 conducted yearly.  These trials depend upon a rapidly increasing pool of
 volunteers -- 2.8 million in 1999 -- to confirm the safety and efficacy of
 these new therapeutics and procedures.
     Today, this medical progress is possibly being endangered, surprisingly
 not by scientific or financial obstacles, but by the nation's media.
 Perceptions of clinical research, gained from the media, are increasingly
 causing Americans to turn their backs on the opportunity to participate in
 research studies.  Evidence that the media may be unfairly portraying the
 risks and benefits of clinical research -- resulting in significant public
 confusion, fear, and misunderstanding -- is included in a just released white
 paper by the Association of Clinical Research Professionals (ACRP), meeting in
 San Francisco April 28 - May 3rd.
     An excerpt from the report provides an example of the media's portrayal of
 clinical research:  "In a recent network drama, the story line revolved around
 a patient who had been enrolled in a multitude of clinical trials down through
 the years.

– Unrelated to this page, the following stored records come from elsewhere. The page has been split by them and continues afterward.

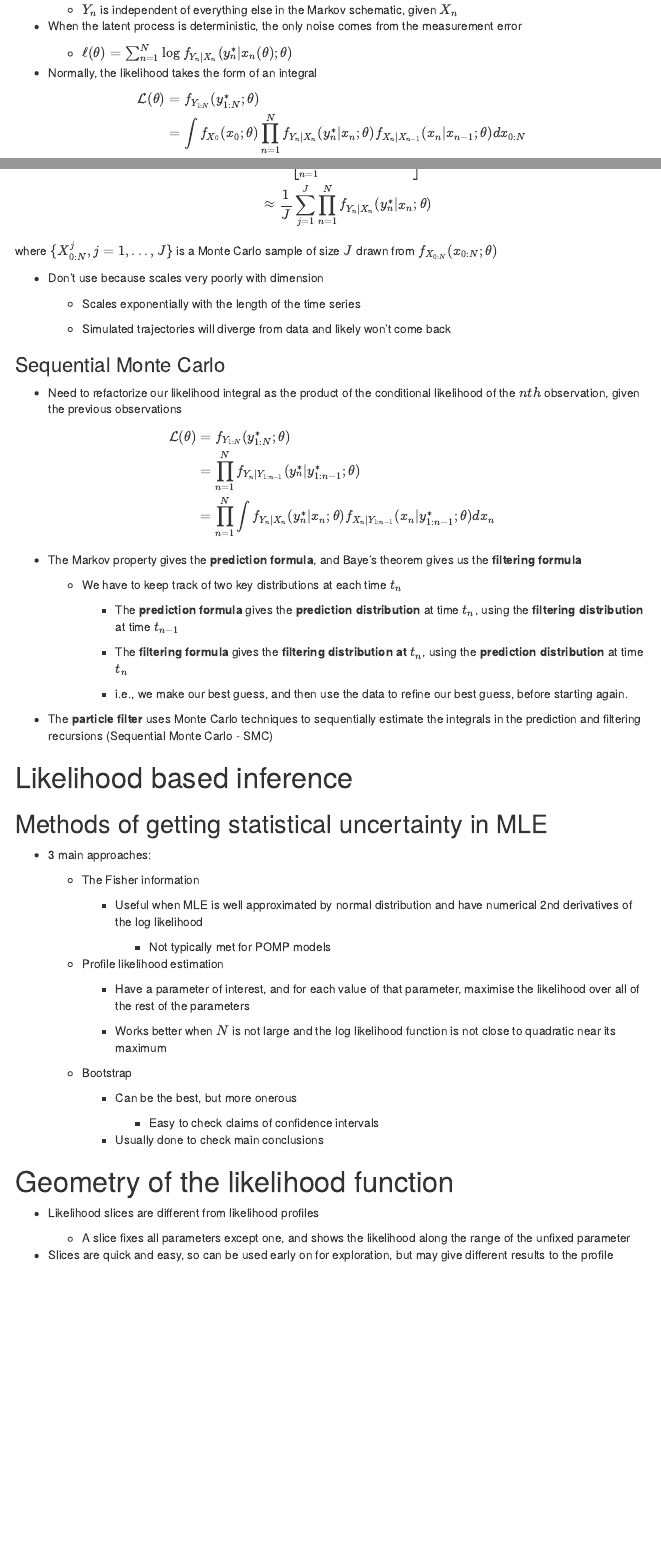
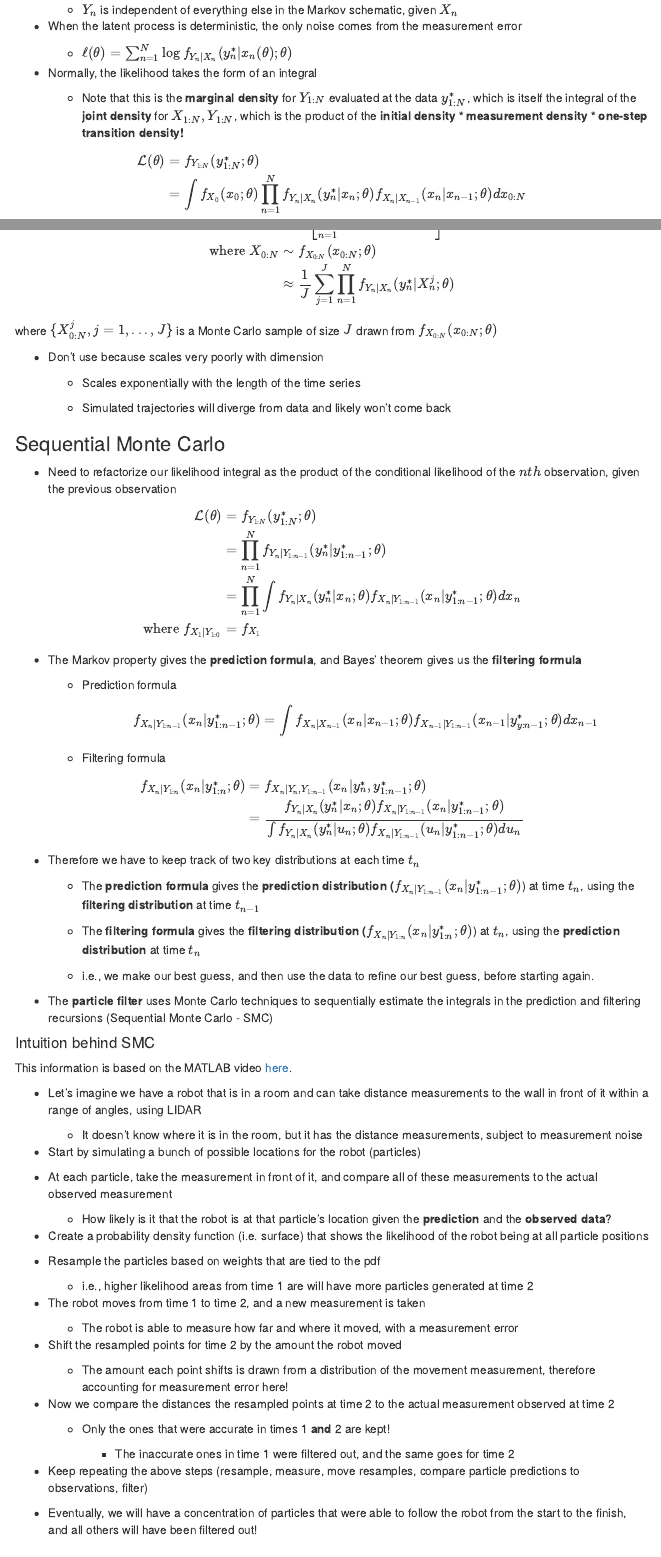
Before and after one commit to arnold-c/SISMID_2021, an R Markdown document (Module-7_Simulation-Based-Inference-for-Epidemiological-Dynamics/M07_L03-lecture-notes.Rmd): the page in a window 1100 px wide, from 950 px down, and a second part further down, joined at a grey line. Rendered offline with R 4.5, knitr and Pandoc, with nearby package versions; menus at the side of the page are left out.

Commit message:
Add more detail and some intuition to M7L3 notes

```diff
--- a/Module-7_Simulation-Based-Inference-for-Epidemiological-Dynamics/M07_L03-lecture-notes.Rmd
+++ b/Module-7_Simulation-Based-Inference-for-Epidemiological-Dynamics/M07_L03-lecture-notes.Rmd
@@ -55,6 +55,11 @@ knitr::opts_chunk$set(echo = TRUE)
 
 -   Normally, the likelihood takes the form of an integral
 
+    -   Note that this is the **marginal density** for $Y_{1:N}$ evaluated at
+        the data $y_{1:N}^*$, which is itself the integral of the **joint
+        density** for $X_{1:N}, Y_{1:N}$, which is the product of the **initial
+        density \* measurement density \* one-step transition density!**
+
 $$
 \begin{aligned}
 \mathcal{L}(\theta) &= f_{Y_{1:N}}(y_{1:N}^*; \theta) \\
@@ -84,7 +99,8 @@ $$
 $$
 \begin{aligned}
-\mathcal{L}(\theta) &= \mathbb{E} \left[ \prod_{n = 1}^N f_{Y_n | X_n}(y_n^* | x_n ; \theta) \right] \\
-&\approx \frac{1}{J} \sum_{j = 1}^J \prod_{n = 1}^N f_{Y_n | X_n}(y_n^* | x_n ; \theta)
+\mathcal{L}(\theta) &= \mathbb{E} \left[ \prod_{n = 1}^N f_{Y_n | X_n}(y_n^* | X_n ; \theta) \right] \\
+\text{where } X_{0:N} &\sim f_{X_{0:N}}(x_{0:N}; \theta) \\
+&\approx \frac{1}{J} \sum_{j = 1}^J \prod_{n = 1}^N f_{Y_n | X_n}(y_n^* | X_n^j ; \theta)
 \end{aligned}
 $$
 
@@ -101,33 +117,104 @@ from $f_{X_{0:N}}(x_{0:N}; \theta)$
 
 -   Need to refactorize our likelihood integral as the product of the
     conditional likelihood of the $nth$ observation, given the previous
-    observations
+    observation
 
 $$
 \begin{aligned}
 \mathcal{L}(\theta) &= f_{Y_{1:N}}(y_{1:N}^*; \theta) \\
 &= \prod_{n=1}^N f_{Y_n | Y_{1:n-1}}(y_n^* | y_{1:n-1}^*; \theta) \\
-&= \prod_{n=1}^N \int f_{Y_n | X_n}(y_n^* | x_n ; \theta) f_{X_n | Y_{1:n-1}}(x_n | y_{1:n-1}^*; \theta) dx_n
+&= \prod_{n=1}^N \int f_{Y_n | X_n}(y_n^* | x_n ; \theta) f_{X_n | Y_{1:n-1}}(x_n | y_{1:n-1}^*; \theta) dx_n \\
+\text{where } f_{X_1 | Y_{1:0}} &= f_{X_1}
 \end{aligned}
 $$
 
--   The Markov property gives the **prediction formula**, and Baye's theorem
+-   The Markov property gives the **prediction formula**, and Bayes' theorem
     gives us the **filtering formula**
 
-    -   We have to keep track of two key distributions at each time $t_n$
+    -   Prediction formula
 
-        -   The **prediction formula** gives the **prediction distribution** at
-            time $t_n$, using the **filtering distribution** at time $t_{n-1}$
+        $$
+        f_{X_n | Y_{1:n-1}}(x_n | y_{1:n-1}^* ; \theta) = \int f_{X_n | X_{n-1}} (x_n | x_{n-1}; \theta) f_{X_{n-1} | Y_{1:n-1}}(x_{n-1} | y_{y:n-1}^* ; \theta) dx_{n-1}
+        $$
 
-        -   The **filtering formula** gives the **filtering distribution at**
-            $t_n$, using the **prediction distribution** at time $t_n$
+    -   Filtering formula
 
-        -   i.e., we make our best guess, and then use the data to refine our
-            best guess, before starting again.
+$$
+\begin{aligned}
+f_{X_n | Y_{1:n}}(x_n | y_{1:n}^* ; \theta) &= f_{X_n | Y_n, Y_{1:n-1}}(x_n | y_n^*, y_{1:n-1}^* ; \theta) \\
+&= \frac{f_{Y_n | X_n}(y_n^* |x_n; \theta) f_{X_n | Y_{1:n-1}}(x_n | y_{1:n-1}^*; \theta)}{\int f_{Y_n | X_n}(y_n^* |u_n; \theta) f_{X_n | Y_{1:n-1}}(u_n | y_{1:n-1}^*; \theta) du_n}
+\end{aligned}
+$$
+
+-   Therefore we have to keep track of two key distributions at each time $t_n$
+
+    -   The **prediction formula** gives the **prediction distribution
+        (**$f_{X_n | Y_{1:n-1}}(x_n | y_{1:n-1}^* ; \theta)$) at time $t_n$,
+        using the **filtering distribution** at time $t_{n-1}$
+
+    -   The **filtering formula** gives the **filtering distribution
+        (**$f_{X_n | Y_{1:n}}(x_n | y_{1:n}^* ; \theta)$) at $t_n$, using the
+        **prediction distribution** at time $t_n$
+
+    -   i.e., we make our best guess, and then use the data to refine our best
+        guess, before starting again.
 
 -   The **particle filter** uses Monte Carlo techniques to sequentially estimate
     the integrals in the prediction and filtering recursions (Sequential Monte
     Carlo - SMC)
+
+#### Intuition behind SMC
+
+This information is based on the MATLAB video
+[here](https://www.youtube.com/watch?v=NrzmH_yerBU).
+
+-   Let's imagine we have a robot that is in a room and can take distance
+    measurements to the wall in front of it within a range of angles, using
+    LIDAR
+
+    -   It doesn't know where it is in the room, but it has the distance
+        measurements, subject to measurement noise
+
+-   Start by simulating a bunch of possible locations for the robot (particles)
+
+-   At each particle, take the measurement in front of it, and compare all of
+    these measurements to the actual observed measurement
+
+    -   How likely is it that the robot is at that particle's location given the
+        **prediction** and the **observed data**?
+
+-   Create a probability density function (i.e. surface) that shows the
+    likelihood of the robot being at all particle positions
+
+-   Resample the particles based on weights that are tied to the pdf
+
+    -   i.e., higher likelihood areas from time 1 are will have more particles
+        generated at time 2
+
+-   The robot moves from time 1 to time 2, and a new measurement is taken
+
+    -   The robot is able to measure how far and where it moved, with a
+        measurement error
+
+-   Shift the resampled points for time 2 by the amount the robot moved
+
+    -   The amount each point shifts is drawn from a distribution of the
+        movement measurement, therefore accounting for measurement error here!
+
+-   Now we compare the distances the resampled points at time 2 to the actual
+    measurement observed at time 2
+
+    -   Only the ones that were accurate in times 1 **and** 2 are kept!
+
+        -   The inaccurate ones in time 1 were filtered out, and the same goes
+            for time 2
+
+-   Keep repeating the above steps (resample, measure, move resamples, compare
+    particle predictions to observations, filter)
+
+-   Eventually, we will have a concentration of particles that were able to
+    follow the robot from the start to the finish, and all others will have been
+    filtered out!
 
 # Likelihood based inference
 
```
Also changed, not shown: Module-7_Simulation-Based-Inference-for-Epidemiological-Dynamics/M07_L01-lecture-notes.Rmd (+1 -2 lines), Module-7_Simulation-Based-Inference-for-Epidemiological-Dynamics/M07_L02-lecture-notes.Rmd (+2 -2 lines), Module-7_Simulation-Based-Inference-for-Epidemiological-Dynamics/M07_L03-lecture-notes.Rmd (24 more changed lines).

The show portrayed the patient as a willing guinea pig who had
 helped drug companies make billions of dollars; who practically glowed green
 from the backup of experimental drugs in his system; and whose newly diagnosed
 leukemia was possibly a byproduct of the studies in which he had participated.
 Such a depiction might make for good drama, but it's bad news for the public
 image of clinical research."
     Included in the white paper are the results of a January 2001 ACRP survey
 in which more than 700 of its members identified both positive and negative
 attitudes shaped by the media.  Less than one-third (32.3%) of the respondents
 agreed that the media is fair in its portrayal of the clinical research
 industry.  Less than half (42.3%) felt that the media provides "a good public
 service in its reporting of the clinical research industry."  A large majority
 (75.7%) agreed that "media reporting about clinical research has created
 confusion and fear among the public."  On the positive side, they believe
 study subjects today are more knowledgeable about clinical research because of
 media reporting.   Interestingly, despite the fears and confusion about the
 clinical research industry, the respondents also felt the public expects new
 advances in medical research at a faster pace.
     Statistics reported in the white paper confirm that a burgeoning number of
 studies may not be able to go forward without a dramatic increase in the ranks
 of those willing to be clinical trial participants.  "Although there are
 isolated instances of investigator fraud or financial conflicts improperly
 influencing investigators, that is the exception rather than the rule.  The
 media concentrate on the exceptions-the negatives, rarely on the positives.
 I'm afraid that the media treatment of the industry is resulting in more
 people becoming unwilling to volunteer for clinical trials" said James W.
 Maloy, PharmD, the study's lead author and Executive Vice President of Drug
 Research and Analysis Corp.
     "Contrary to media perceptions, the vast majority of clinical trial
 volunteers understands the importance of what they do.  Data in the white
 paper showed that they have found their participation to be a positive
 experience," said Dennis DeRosia, president of the ACRP North American
 Regional Council.  "That is because researchers are dedicated professionals
 who follow strict standards and protocols, as demonstrated by ACRP members.
 Moreover, ACRP is committed to offering additional training and development
 leading to professional certification at every level of clinical research."
 
     ACRP represents clinical research professionals from diverse
 organizations.  ACRP's mission is to define, promote and maintain professional
 standards and best practices.  The Association disseminates information,
 facilitates the exchange of ideas, and develops educational programs for the
 purpose of professional growth.  Ultimately, ACRP members contribute to the
 efficient and swift introduction of new health care products to the
 marketplace.
 
                      MAKE YOUR OPINION COUNT - Click Here
                http://tbutton.prnewswire.com/prn/11690X51846223
 
 SOURCE  Association of Clinical Research Professionals